More insidious, and more nebulous, than this is the administration’s increasingly strained and pathetic effort to blame the deaths of four Americans on a YouTube video. Here Hicks’s testimony is unequivocal and damning. The video “was a non-event in Libya,” he said, and there was no report from Tripoli, either during the attack or after it, that indicated it might have been a “spontaneous” demonstration gone awry, rather than a jihadist attack. This is why Susan Rice’s tour of shame on the Sunday shows “shocked” and “embarrassed” Hicks, who asked Clinton’s Near East deputy why Rice would say such things and was promptly told to discontinue that line of questioning.
It is hard to blame such behavior on budget cuts.
Elliot Abrams writes Benghazi Truths vs. Washington Politics in The Wall Street Journal.
Mrs. Clinton’s role in this matter remains obscure, in part because the State Department’s Accountability Review Board did not interview her, amazingly enough. The review board protected all of the department’s higher-ups and blamed career officials down the ladder. The board is now itself under investigation by State’s inspector general, and Wednesday’s testimony revealed the sore feelings of career officers about the review board’s conduct.
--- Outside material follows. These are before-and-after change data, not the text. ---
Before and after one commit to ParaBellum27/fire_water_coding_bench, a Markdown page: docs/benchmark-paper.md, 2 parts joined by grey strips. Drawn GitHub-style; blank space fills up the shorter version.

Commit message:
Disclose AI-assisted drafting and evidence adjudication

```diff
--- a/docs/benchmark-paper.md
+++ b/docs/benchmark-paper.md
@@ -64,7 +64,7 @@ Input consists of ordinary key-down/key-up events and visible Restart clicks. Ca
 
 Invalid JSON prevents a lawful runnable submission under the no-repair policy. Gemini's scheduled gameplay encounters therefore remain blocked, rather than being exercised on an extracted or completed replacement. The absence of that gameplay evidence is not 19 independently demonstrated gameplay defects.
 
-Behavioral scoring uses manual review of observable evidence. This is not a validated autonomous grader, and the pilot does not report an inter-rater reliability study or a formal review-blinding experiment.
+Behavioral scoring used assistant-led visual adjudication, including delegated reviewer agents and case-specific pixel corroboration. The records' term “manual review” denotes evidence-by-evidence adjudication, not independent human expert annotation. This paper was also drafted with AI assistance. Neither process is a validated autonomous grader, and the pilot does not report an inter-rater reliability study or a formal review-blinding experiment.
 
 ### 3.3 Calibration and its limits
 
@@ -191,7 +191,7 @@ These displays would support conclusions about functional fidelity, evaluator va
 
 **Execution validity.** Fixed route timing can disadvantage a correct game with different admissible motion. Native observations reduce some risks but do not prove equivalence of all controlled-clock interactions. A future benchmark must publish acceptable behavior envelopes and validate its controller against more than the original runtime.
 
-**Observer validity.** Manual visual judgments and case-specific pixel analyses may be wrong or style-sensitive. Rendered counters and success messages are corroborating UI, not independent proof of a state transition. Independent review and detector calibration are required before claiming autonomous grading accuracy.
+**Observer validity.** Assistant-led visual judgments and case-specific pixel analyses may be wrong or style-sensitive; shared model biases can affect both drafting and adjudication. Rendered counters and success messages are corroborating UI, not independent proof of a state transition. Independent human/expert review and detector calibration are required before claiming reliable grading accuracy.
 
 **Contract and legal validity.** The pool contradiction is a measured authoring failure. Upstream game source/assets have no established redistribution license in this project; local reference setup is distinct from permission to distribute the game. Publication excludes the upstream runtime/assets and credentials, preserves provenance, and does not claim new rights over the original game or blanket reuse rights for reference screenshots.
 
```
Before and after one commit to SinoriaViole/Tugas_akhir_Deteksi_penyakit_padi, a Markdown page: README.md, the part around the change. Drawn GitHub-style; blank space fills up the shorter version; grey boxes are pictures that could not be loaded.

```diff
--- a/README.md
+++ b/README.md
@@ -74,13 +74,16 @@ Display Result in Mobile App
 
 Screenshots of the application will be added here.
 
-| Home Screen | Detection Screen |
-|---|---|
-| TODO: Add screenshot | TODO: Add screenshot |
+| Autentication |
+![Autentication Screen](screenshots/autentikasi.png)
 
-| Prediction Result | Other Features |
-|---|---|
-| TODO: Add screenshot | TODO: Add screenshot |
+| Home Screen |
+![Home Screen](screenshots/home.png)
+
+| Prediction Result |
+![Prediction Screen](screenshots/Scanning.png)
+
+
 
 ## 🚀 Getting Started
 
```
It is now widely known that the “annex” in Tripoli was a CIA location, but the whole story of Benghazi makes little sense unless the CIA role in the affair can be clarified. There were very few security officers at the consulate, and this seems like a huge error by the State Department. But is this because the whole Benghazi set-up was mostly a CIA operation?
So much for any value from any internal investigation.
Politics becomes most dangerous when its practitioners use the ends to justify any means. What may have seems like harmless spin to protect the president from any negatives during the campaign degenerated into larger efforts to hide the truth and intimidate those who did not play along. Such action is nothing new in politics and mistakes in the broad and complex world of foreign affairs are hard to avoid. This does not justify remaining blind to facts that tarnish your view. It does not justify accepting lies and cover up by pointing out that the other side has also done it. It does not strengthen your position by hiding behind false narratives, by gagging dissent, and by blaming the messengers. If speaking truth to power is to have value then it must also be valued when you are the one in power.